For decades, federal regulation of pharmaceutical drugs and medical devices has worked hand in hand with state tort claims to protect the health and safety of the American public. Now, a new trend toward preemption endangers this scheme. In recent years, the Supreme Court has given increasing deference to agency assertions about their preemptive authority and has found preemption in an increasing number of cases. In the process, the Supreme Court has preempted claims for medical device injuries and left claims for pharmaceutical harms in a precarious position. The elimination of common law claims for drug and device harms will leave holes in the FDA’s regulatory scheme, endangering the health and safety of Americans. It will also prevent ordinary Americans from seeking compensation for their injuries – even those injuries caused by manufacturer malfeasance. This Article proposes that Congress create a no-fault compensation scheme for drugs and medical devices to close these gaps. Such a scheme could be both practical and politically possible, satisfying manufacturers, tort reformers, patients, and plaintiffs’ lawyers alike.
Explores solutions to the regulation of aircraft noise pollution based in preemption and the commerce clause and potential municipal challenges.
This article argues against the barries to state and local "green" iniatives created by federal preemption doctrine.
Explores how tort law impacts the development and availability of contraceptives.

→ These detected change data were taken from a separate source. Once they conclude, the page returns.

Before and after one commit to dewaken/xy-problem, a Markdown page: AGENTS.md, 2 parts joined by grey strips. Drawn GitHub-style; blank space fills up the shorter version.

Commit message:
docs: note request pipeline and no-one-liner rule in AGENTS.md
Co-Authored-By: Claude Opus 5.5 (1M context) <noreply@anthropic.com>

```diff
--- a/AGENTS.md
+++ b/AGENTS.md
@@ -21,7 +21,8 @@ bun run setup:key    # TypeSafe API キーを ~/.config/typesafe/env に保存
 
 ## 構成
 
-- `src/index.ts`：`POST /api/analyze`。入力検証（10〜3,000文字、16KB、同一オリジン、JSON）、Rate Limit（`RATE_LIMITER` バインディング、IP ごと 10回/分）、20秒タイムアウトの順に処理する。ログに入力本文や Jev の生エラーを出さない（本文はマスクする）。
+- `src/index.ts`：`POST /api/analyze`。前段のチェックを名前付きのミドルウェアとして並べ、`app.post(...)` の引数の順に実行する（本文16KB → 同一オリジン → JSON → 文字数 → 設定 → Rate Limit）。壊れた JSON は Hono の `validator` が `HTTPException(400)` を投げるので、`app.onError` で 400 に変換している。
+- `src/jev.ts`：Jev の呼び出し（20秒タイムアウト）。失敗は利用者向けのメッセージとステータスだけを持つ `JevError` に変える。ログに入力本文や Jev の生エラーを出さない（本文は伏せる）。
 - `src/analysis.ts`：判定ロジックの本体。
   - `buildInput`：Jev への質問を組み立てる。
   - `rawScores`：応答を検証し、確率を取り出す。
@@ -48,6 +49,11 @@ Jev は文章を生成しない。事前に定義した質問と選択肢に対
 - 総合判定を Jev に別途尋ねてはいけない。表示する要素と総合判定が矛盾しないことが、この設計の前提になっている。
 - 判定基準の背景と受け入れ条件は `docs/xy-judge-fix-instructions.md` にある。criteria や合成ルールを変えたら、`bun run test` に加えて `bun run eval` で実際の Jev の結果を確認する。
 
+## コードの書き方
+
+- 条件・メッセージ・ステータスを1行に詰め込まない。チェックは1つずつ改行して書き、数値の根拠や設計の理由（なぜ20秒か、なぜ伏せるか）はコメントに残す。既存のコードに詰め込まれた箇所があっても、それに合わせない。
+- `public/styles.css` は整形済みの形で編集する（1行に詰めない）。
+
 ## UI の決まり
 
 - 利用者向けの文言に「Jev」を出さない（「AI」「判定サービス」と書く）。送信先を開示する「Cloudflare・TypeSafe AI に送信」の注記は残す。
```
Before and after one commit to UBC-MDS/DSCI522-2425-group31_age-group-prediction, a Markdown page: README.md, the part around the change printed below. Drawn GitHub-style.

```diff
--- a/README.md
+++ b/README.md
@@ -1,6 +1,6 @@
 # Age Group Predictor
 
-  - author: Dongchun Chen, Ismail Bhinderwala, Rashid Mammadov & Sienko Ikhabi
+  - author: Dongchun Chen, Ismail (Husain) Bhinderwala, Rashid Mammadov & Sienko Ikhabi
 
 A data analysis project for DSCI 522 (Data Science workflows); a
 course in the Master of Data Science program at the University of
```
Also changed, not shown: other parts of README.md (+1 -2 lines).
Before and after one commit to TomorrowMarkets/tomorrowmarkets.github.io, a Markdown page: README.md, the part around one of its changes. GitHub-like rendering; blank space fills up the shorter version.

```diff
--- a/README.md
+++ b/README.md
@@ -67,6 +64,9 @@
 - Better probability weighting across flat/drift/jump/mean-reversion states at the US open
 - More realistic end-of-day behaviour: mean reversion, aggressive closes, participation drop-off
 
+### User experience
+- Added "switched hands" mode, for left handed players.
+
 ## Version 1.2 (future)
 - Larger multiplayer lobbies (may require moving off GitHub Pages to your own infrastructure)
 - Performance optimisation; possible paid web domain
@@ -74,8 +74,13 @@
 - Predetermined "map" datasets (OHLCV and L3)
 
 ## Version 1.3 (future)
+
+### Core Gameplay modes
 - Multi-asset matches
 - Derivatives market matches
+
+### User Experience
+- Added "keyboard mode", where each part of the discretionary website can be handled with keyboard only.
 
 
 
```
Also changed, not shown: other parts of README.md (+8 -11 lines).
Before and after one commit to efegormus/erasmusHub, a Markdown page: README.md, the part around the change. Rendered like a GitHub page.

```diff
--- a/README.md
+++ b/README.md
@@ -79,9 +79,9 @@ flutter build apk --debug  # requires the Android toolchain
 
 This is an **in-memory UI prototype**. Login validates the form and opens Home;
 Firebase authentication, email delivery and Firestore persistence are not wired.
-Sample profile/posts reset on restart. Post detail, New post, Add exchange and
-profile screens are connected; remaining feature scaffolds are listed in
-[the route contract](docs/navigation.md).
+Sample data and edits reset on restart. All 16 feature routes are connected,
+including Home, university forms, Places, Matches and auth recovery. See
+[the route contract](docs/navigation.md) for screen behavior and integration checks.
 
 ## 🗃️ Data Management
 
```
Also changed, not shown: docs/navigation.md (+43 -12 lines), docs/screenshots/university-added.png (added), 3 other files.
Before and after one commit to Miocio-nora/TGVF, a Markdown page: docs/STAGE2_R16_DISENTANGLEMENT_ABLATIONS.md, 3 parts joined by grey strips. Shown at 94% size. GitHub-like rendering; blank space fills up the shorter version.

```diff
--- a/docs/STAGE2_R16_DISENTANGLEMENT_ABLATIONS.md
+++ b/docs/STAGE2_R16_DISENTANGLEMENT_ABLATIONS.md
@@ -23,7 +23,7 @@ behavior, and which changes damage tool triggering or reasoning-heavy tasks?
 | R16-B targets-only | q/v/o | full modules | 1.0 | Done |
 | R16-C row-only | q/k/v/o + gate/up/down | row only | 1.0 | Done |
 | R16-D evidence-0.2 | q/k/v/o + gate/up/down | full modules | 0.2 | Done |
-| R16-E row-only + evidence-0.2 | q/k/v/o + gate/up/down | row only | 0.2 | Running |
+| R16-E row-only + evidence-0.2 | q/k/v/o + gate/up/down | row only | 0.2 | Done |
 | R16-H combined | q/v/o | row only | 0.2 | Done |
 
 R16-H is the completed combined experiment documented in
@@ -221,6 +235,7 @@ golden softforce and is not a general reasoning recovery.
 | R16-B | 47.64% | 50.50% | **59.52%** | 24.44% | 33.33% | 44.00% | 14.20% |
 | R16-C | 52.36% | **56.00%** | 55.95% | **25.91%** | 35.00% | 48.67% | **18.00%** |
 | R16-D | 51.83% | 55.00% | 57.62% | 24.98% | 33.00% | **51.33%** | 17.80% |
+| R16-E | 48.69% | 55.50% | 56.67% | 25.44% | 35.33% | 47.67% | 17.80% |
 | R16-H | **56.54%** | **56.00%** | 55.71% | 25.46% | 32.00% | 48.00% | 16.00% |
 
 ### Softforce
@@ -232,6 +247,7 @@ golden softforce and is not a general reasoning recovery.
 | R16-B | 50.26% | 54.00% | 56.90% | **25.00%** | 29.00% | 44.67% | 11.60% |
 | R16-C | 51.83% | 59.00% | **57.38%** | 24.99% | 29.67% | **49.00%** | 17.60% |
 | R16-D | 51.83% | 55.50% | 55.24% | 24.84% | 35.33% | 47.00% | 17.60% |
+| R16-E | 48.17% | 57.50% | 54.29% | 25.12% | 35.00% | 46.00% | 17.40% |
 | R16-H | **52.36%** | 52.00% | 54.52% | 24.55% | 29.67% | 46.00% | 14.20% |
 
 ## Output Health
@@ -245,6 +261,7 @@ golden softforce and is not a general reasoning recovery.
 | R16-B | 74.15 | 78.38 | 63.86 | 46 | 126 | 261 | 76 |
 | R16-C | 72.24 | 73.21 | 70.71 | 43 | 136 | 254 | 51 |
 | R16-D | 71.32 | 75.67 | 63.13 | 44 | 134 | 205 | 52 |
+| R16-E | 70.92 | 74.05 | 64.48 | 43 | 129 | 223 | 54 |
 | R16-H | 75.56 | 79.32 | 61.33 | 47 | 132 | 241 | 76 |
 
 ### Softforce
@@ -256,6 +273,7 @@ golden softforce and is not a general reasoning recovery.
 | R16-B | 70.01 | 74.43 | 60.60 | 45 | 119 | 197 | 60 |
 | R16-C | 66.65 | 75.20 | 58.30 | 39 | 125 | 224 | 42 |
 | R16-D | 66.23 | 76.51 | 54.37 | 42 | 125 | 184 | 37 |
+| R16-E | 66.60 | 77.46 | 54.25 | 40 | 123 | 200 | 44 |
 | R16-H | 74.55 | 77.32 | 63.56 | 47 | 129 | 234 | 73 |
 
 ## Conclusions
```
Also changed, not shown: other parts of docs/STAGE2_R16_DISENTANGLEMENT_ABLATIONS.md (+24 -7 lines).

Considers impact of federal proposals for tort reform on contraceptives.
Voting rights advocates should explore section 11(b) of the Voting Rights Act as a vehicle to combat voter intimidation.